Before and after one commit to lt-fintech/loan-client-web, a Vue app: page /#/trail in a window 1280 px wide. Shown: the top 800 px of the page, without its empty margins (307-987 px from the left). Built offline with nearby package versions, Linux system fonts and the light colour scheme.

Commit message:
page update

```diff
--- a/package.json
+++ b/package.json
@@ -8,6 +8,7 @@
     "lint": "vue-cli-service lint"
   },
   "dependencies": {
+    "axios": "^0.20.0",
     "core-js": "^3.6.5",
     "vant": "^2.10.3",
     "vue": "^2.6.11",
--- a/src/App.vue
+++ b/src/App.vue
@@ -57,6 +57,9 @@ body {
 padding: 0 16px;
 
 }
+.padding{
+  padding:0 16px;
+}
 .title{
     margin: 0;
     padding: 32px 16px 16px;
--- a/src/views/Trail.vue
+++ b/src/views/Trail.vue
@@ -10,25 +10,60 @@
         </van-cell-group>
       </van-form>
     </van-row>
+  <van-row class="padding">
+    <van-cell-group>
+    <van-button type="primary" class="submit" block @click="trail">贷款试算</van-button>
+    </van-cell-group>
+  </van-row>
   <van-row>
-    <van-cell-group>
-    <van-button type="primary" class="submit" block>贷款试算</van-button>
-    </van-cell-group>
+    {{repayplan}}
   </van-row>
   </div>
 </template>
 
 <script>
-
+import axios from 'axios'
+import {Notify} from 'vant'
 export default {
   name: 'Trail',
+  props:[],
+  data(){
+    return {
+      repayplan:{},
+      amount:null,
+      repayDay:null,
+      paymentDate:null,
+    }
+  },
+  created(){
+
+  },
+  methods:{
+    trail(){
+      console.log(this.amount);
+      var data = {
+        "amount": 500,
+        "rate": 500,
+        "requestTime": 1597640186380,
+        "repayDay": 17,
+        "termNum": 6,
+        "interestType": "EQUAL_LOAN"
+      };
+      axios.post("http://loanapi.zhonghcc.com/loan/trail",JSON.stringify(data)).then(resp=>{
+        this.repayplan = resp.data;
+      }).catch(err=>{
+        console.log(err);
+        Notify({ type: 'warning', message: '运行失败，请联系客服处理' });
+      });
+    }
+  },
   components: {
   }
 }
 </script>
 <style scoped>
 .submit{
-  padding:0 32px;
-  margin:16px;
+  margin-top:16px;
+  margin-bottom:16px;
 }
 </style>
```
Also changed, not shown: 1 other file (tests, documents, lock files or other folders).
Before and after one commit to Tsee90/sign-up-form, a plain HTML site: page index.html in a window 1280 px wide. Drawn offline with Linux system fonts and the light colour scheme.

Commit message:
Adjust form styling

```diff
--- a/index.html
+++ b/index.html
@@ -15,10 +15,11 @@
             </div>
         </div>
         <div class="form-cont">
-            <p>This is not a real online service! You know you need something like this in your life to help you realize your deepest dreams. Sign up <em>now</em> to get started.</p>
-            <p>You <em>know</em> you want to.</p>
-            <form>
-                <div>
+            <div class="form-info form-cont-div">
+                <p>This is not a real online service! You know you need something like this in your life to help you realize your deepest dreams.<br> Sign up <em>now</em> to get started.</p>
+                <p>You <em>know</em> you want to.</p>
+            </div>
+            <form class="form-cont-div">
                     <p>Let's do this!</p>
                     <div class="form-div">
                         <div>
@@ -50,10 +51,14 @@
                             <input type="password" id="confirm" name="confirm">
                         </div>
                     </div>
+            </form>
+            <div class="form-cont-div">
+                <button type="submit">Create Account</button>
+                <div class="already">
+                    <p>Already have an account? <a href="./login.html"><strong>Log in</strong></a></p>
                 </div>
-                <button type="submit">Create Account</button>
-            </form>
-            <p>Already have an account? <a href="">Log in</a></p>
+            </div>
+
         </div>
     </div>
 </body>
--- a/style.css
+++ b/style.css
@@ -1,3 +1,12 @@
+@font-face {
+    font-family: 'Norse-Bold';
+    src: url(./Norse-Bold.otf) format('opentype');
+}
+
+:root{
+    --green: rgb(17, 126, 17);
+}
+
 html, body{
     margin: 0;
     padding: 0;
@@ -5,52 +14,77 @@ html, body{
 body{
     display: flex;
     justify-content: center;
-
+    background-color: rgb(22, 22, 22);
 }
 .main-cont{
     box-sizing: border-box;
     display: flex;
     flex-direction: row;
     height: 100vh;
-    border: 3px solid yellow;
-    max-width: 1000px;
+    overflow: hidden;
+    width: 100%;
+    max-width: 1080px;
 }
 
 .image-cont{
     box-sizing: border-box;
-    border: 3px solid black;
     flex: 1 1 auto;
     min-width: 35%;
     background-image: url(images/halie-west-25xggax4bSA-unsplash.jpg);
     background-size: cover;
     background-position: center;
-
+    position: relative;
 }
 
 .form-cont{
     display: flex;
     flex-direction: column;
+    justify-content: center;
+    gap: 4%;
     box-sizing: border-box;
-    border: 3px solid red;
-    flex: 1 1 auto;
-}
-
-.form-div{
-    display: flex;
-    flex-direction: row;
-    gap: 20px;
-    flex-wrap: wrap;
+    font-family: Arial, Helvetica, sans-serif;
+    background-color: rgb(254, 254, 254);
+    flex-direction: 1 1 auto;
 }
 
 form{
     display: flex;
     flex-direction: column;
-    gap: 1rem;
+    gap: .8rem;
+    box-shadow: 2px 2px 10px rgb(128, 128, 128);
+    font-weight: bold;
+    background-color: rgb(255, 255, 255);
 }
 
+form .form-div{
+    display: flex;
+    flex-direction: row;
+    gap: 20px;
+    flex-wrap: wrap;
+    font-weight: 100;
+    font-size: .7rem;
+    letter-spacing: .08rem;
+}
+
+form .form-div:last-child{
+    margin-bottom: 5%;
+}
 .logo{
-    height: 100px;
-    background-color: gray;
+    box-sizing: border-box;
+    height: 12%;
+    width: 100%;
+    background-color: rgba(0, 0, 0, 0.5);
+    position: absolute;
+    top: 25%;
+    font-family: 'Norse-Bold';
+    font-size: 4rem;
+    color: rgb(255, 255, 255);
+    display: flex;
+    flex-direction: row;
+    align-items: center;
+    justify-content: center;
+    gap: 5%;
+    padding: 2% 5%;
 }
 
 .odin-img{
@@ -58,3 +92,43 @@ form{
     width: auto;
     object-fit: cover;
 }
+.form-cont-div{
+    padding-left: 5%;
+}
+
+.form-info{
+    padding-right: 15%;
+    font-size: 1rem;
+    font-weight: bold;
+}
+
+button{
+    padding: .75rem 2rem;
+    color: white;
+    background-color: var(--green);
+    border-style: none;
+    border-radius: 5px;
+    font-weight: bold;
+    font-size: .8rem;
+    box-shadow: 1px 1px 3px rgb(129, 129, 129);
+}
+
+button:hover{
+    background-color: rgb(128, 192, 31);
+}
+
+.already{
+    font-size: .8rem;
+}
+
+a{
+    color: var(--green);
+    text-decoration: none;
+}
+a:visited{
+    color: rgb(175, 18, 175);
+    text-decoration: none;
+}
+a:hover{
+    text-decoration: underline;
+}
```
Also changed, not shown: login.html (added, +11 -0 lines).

* Aim of the exercise: Count the lines above in which the string "offline" occurs, and write the number with no other text.

* Answer section: 2